    competitors are slugging it out, especially in the midrange machines
    that might typically produce color pages 30 percent of the time.
    “Everybody and his dog is rushing product to market as quickly as they can,” Reynolds said.
    That’s leading to price cuts, with some low-end products now starting at much less than $1,000.
    Firestone acknowledges the battles calling the market “fiercely competitive.”
    But Xerox’s aggressive product introductions have given the company solid footing, he said.
    “That helps us,” he said.
    Changing perceptions
    However, Xerox is reaching for more, and looking to educate customers on how color can help their businesses.
    Mike
    Spinelli, a principal with Xerox Global Services, said his organization
    tries to show customers how they can save money in other areas by using
    color.
    “Color has a direct relationship to customer loyalty,”
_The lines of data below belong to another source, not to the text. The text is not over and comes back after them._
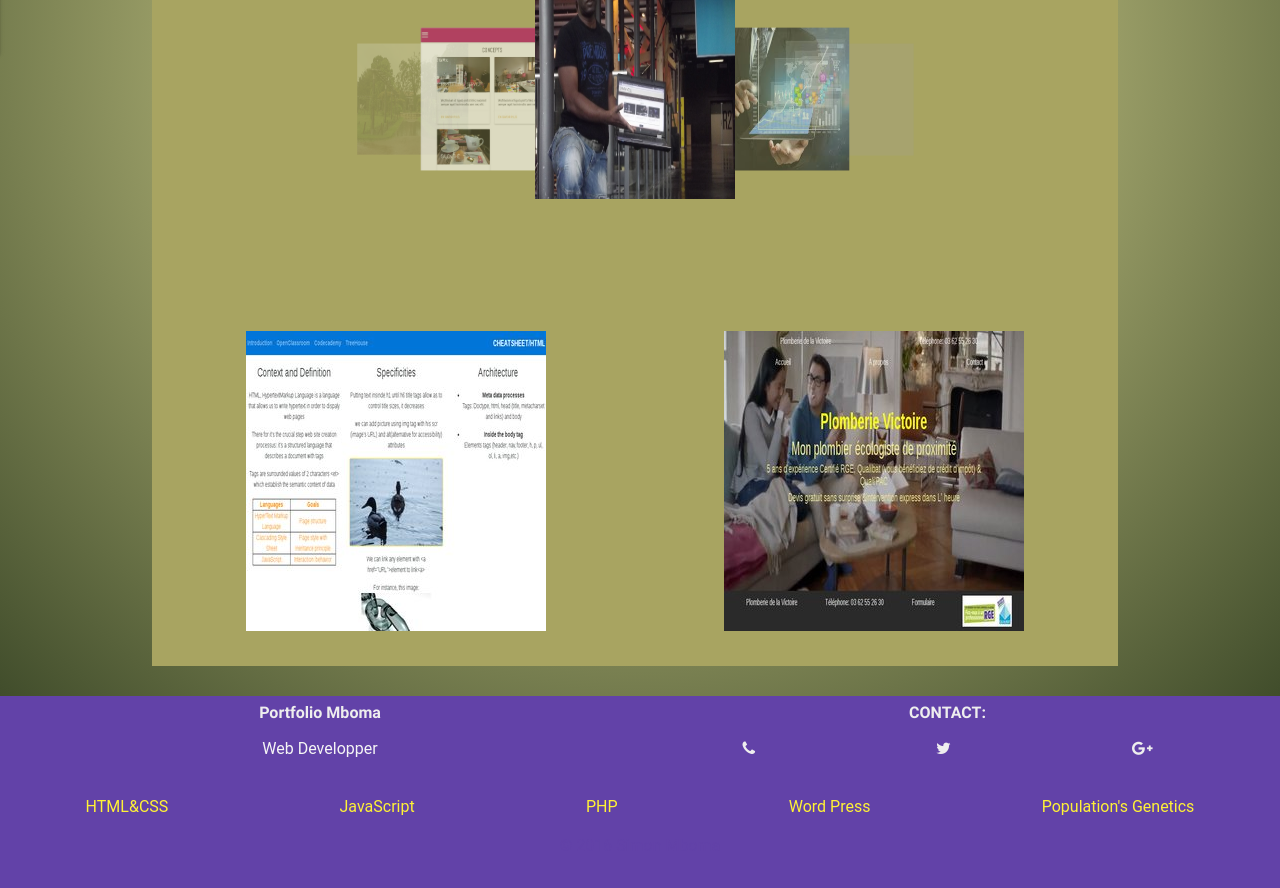
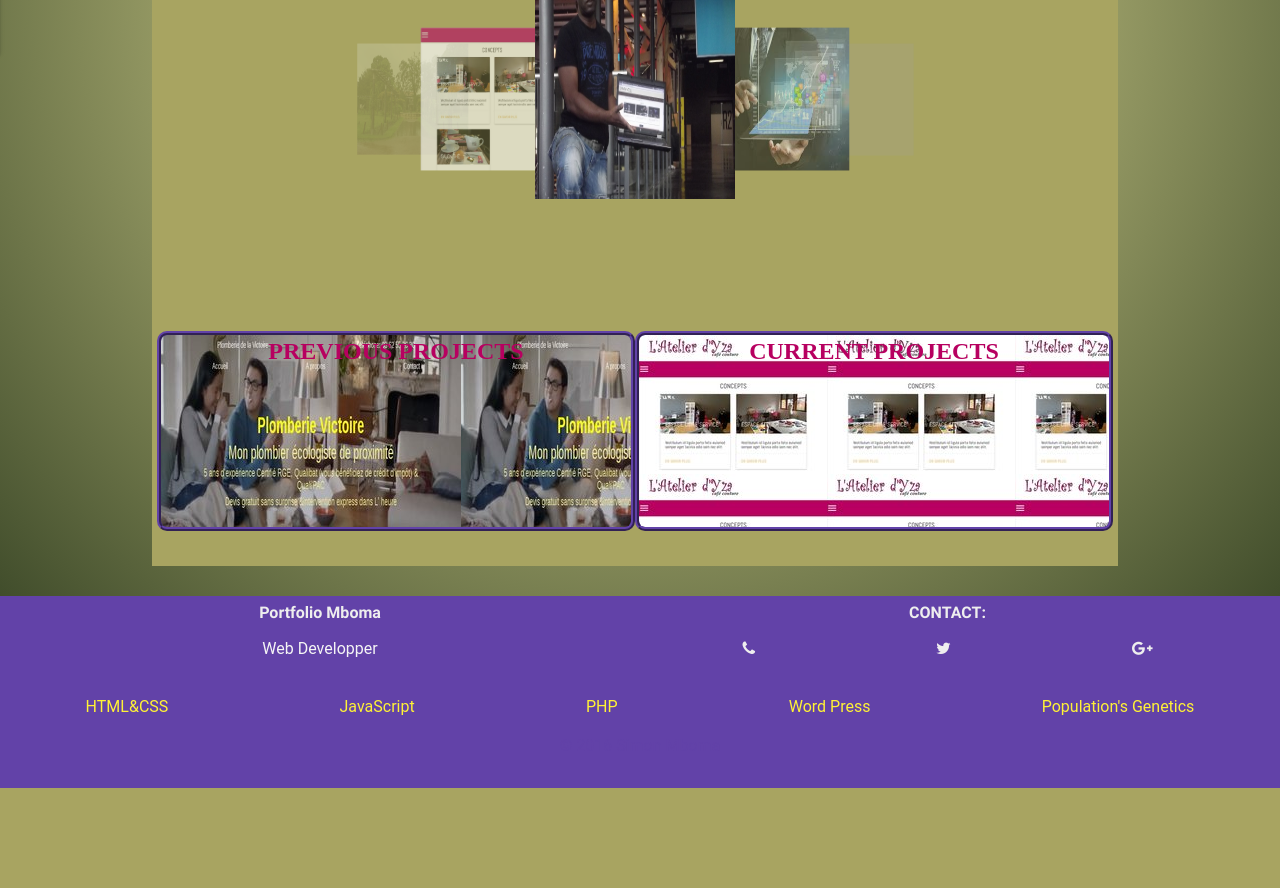
Before and after one commit to NTUMBA/portfolio_mboma_materialize, a PHP site: page /about.html in a window 1280 px wide. Shown: the part 806-1694 px from the top of the page. After the commit the page ends 1594 px from the top, so only its background shows below. Run offline with PHP 8.4, Linux system fonts and the light colour scheme; some libraries are stand-ins or nearby versions; some web fonts are replaced; grey boxes are pictures that could not be loaded.

Commit message:
Add pictures and css animations effects into about and cv files

```diff
--- a/about.html
+++ b/about.html
@@ -88,8 +88,8 @@
         <article>
           <figure class="pictures">
             <div class="row">
-              <div class="materialboxed col s12 m8 l6  hide-on-xs-and-down"><a href="https://ntumba.github.io/cheatsheet_html_skills/"><img src="img/rsz_html_skills.jpg" alt="HTMLs cheatsheet"></a></div>
-              <div class="materialboxed col s12 m8 l6  hide-on-med-and-down"><a href="https://ntumba.github.io/vitrine_plombier/"><img src="img/rsz_a_plumb.jpg" alt="Plumber's web site"></a></div>
+              <div class="materialboxed col s12 m12 l6  anima">PREVIOUS PROJECTS</div>
+              <div class="materialboxed col s12 m12 l6  spiritus">CURRENT PROJECTS</div>
             </div>
           </figure>
         </article>
--- a/css/main.css
+++ b/css/main.css
@@ -169,6 +169,110 @@ article{
   margin:0 auto;
 }
 figure .web_designer{
+
+}
+.eureka {
+  animation-duration: 8s;
+  animation-name: slidein;
+}
+
+@keyframes slidein{
+  from {
+    margin-left: 100%;
+    width: 300%;
+  }
+  75% {
+  font-size: 200%;
+  margin-left: 25%;
+  width: 120%;
+}
+
+  to {
+    margin-left: 0%;
+    width: 100%;
+  }
+}
+.anima {
+/* Height and Width */
+  position:relative;
+  left:50px;
+    height: 200px;
+    width: 60px;
+    text-align: center;
+    display: table-cell;
+    vertical-align: middle;
+    transition: 300ms;
+    background-color: #6242A8;
+    background-image:url(../img/rsz_a_plumb.jpg);
+/* Border */
+    border: 4px ridge #6242A8;
+/* Border-Radius */
+    -webkit-border-radius: 10px;
+    -moz-border-radius: 10px;
+    border-radius: 10px;
+    color: #B70060;
+    font-weight: bold;
+    font-size:1.5em;
+}
+
+.anima:hover {
+/* Border */
+    border: 4px outset #6242A8;
+/* Box-Shadow */
+    -webkit-box-shadow: 5px 5px 8px 2px #000;
+   // -moz-box-shadow: 8px 8px 10px 7px #000;
+   // box-shadow: 8px 8px 10px 7px #000;
+/* Transform */
+-webkit-transform:translate(-10px,0px);
+  -moz-transform:translate(-10px,0px);
+    -ms-transform:translate(-10px,0px);
+     -o-transform:translate(-10px,0px);
+        transform:translate(-10px,0px);
+/* Text-Shadow */
+    text-shadow: 0 0 0 #000;
+
+background-image: url(../img/rsz_html_skills.jpg);
+
+}
+.spiritus {
+/* Height and Width */
+  position:relative;
+  left:50px;
+    height: 200px;
+    width: 60px;
+    text-align: center;
+    display: table-cell;
+    vertical-align: middle;
+    transition: 300ms;
+    background-color: #6242A8;
+    background-image:url(../img/rsz_screenatelieryza.jpg);
+/* Border */
+    border: 4px ridge #6242A8;
+/* Border-Radius */
+    -webkit-border-radius: 10px;
+    -moz-border-radius: 10px;
+    border-radius: 10px;
+    color: #B70060;
+    font-weight: bold;
+    font-size:1.5em;
+}
+.spiritus:hover {
+/* Border */
+    border: 4px outset #6242A8;
+/* Box-Shadow */
+    -webkit-box-shadow: 5px 5px 8px 2px #000;
+   // -moz-box-shadow: 8px 8px 10px 7px #000;
+   // box-shadow: 8px 8px 10px 7px #000;
+/* Transform */
+-webkit-transform:translate(-10px,0px);
+  -moz-transform:translate(-10px,0px);
+    -ms-transform:translate(-10px,0px);
+     -o-transform:translate(-10px,0px);
+        transform:translate(-10px,0px);
+/* Text-Shadow */
+    text-shadow: 0 0 0 #000;
+
+background-image: url(../img/rsz_current_project.jpg);
 
 }
 .skills-contact{
```
Also changed, not shown: cv.html (+6 -6 lines), img/current_project.jpg (added), img/rsz_current_project.jpg (added), img/rsz_screenatelieryza.jpg (added).
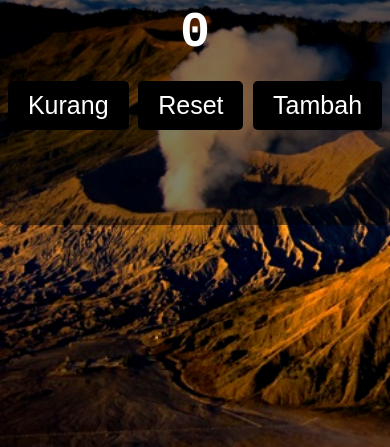
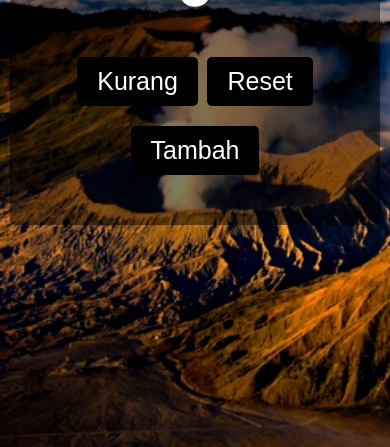
Before and after one commit to zaenalrfn/Counter, a plain HTML site: page index.html in a window 390 px wide. Shown: the part 397-844 px from the top of the page. Drawn offline with Linux system fonts and the light colour scheme.

Commit message:
responsvie

```diff
--- a/style.css
+++ b/style.css
@@ -28,7 +28,7 @@ body {
 	color: white;
 }
 .box h4 {
-	font-size: 50px;
+	font-size: 70px;
 	color: white;
 	margin: 20px 0;
 }
@@ -39,4 +39,13 @@ body {
 	background: #000;
 	color: white;
 	font-size: 25px;
+	margin: 10px 0;
 }
+
+/* bagian responsive */
+@media screen and (max-width: 568px) {
+	.box {
+		width: auto;
+		margin: 0 10px;
+	}
+}
```
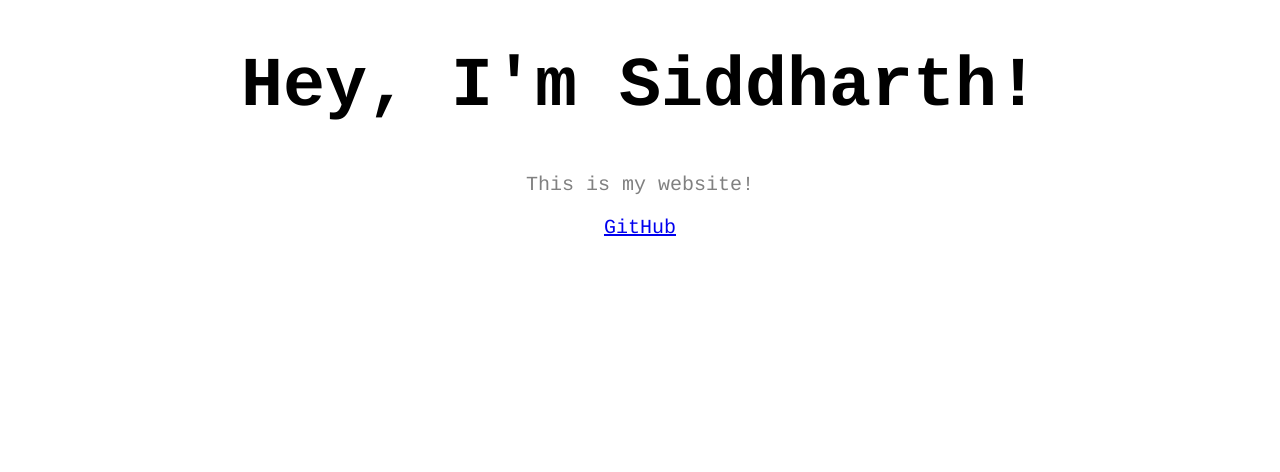
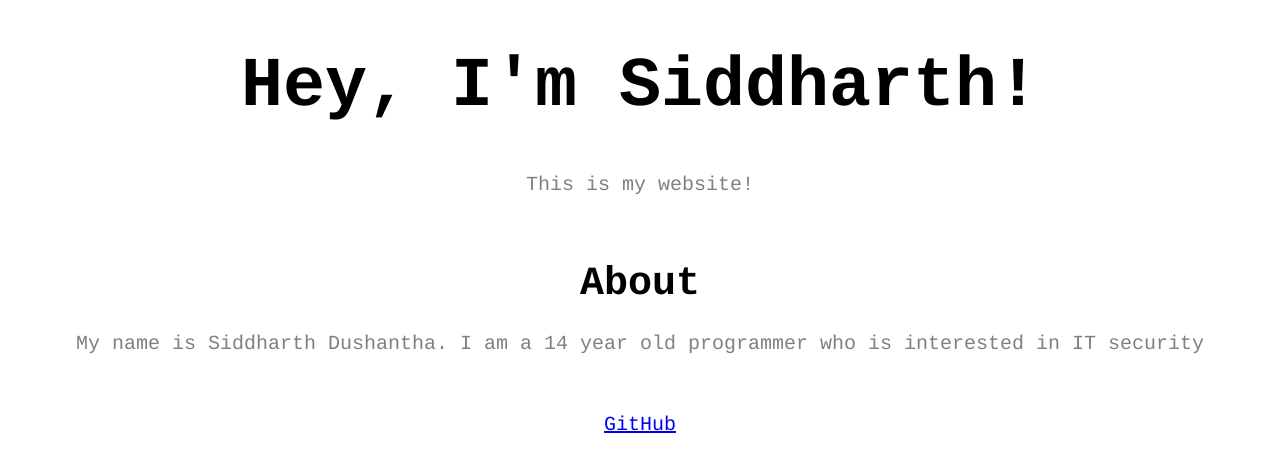
Before and after one commit to Reinsdyret/sdushantha.github.io, a plain HTML site: page index.html in a window 1280 px wide. Drawn offline with Linux system fonts and the light colour scheme.

Commit message:
New look :)

```diff
--- a/index.html
+++ b/index.html
@@ -2,10 +2,21 @@
 <html>
 <head>
   <title>Siddharth Dushantha</title>
-  <center>
-  <h1 style="font-family:Courier;color:black;font-size:70px">Hey, I'm Siddharth!</h1>
-  <p style="font-family:Courier;color:gray;font-size:20px">This is my website!</p>
-  <p style="font-family:Courier;color:gray;font-size:20px"><a href="http://www.github.com/sdushantha">GitHub</a></p>
-  </center>
+
+  <center><h1 style="font-family:Courier;color:black;font-size:70px">Hey, I'm Siddharth!</h1></center>
+
+  <center><p style="font-family:Courier;color:gray;font-size:20px">This is my website!</p></center>
+
+  <br>
+
+  <center><h1 style="font-family:Courier;color:black;font-size:40px">About</h1></center>
+
+  <center><p style="font-family:Courier;color:gray;font-size:20px">My name is Siddharth Dushantha. I am a 14 year old programmer who is interested in IT security</p></center>
+
+   <br>
+   <center><p style="font-family:Courier;color:gray;font-size:20px"><a href="http://www.github.com/sdushantha">GitHub</a></p></center>
+
+
+
 </head>
 </html>
```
    Spinelli said. “Most people are using color for aesthetics and they
    need to consider it to drive behavior.”
    For example, credit card
    companies or insurance companies can use color in bills or policies to
    highlight important information for customers. Studies have shown that
    well-designed documents can cut down on calls to support centers,
    saving businesses money, Spinelli said.
    Color can do that by acting as “visual Velcro,” he said.
    “How can I get your eyes to land on the parts of the documents of what you want them to read?” he said.
    Xerox also wants customers to use color smartly, said Peter Crean, a senior fellow at Xerox’s color research lab in Webster.
    “When
    color first came out people used it just to use color,” he said. “It
    was the office equivalent of reading a ransom note. If you look at the
    professionals, they’re using color strategically to make an impact.”
    Jill
    Morton, who runs a Hawaii-based color consulting company, said
    businesses are paying more attention to how color impacts their
    customers. Pharmaceutical companies spend more time studying the color
    of pills, she said.
    “I really see an explosion of awareness about
    color,” said Morton, who has done consulting for Xerox and famously
    noted that Mulcahy was wearing a shade known as “drunk-tank pink” at an
    event last year.
    That awareness is moving into the office because laser printing technologies are finally more affordable, she said.
    “You really need to look professional now. It’s a really competitive marketplace,” she said.
    But
    color adoption has been notoriously slow especially in the office.
    Xerox introduced its first color copier in 1965, and 40 years later,
    still produces only 8 percent of its pages in color.
    “In a lot of
    office applications, where you just need to get me a piece of paper
    with some information on it, just doesn’t add that much and isn’t worth
    the cost,” Reynolds said.
    Xerox’s Crean acknowledges that, but sees a future coming quickly when users will switch to color.
    “Televisions
    switched to color when it was 2.5 to 3.5 times the cost of black and
    white. Photography was similar. Color printing is still 5 times the
    cost of black and white,” he said.
    But with color televisions, personal computers and even cell phone screens everywhere, color is changing old habits, Crean said.
    “If
    you’re just writing minutes, (black and white) is fine,” he said. “But
    if you’re presenting data, you might want color. Today, people don’t
    think twice about going to the Web and grabbing an image or two for a
    document.”
    And in an overall market estimated in the hundreds of billions of dollars, even small gains can mean big money.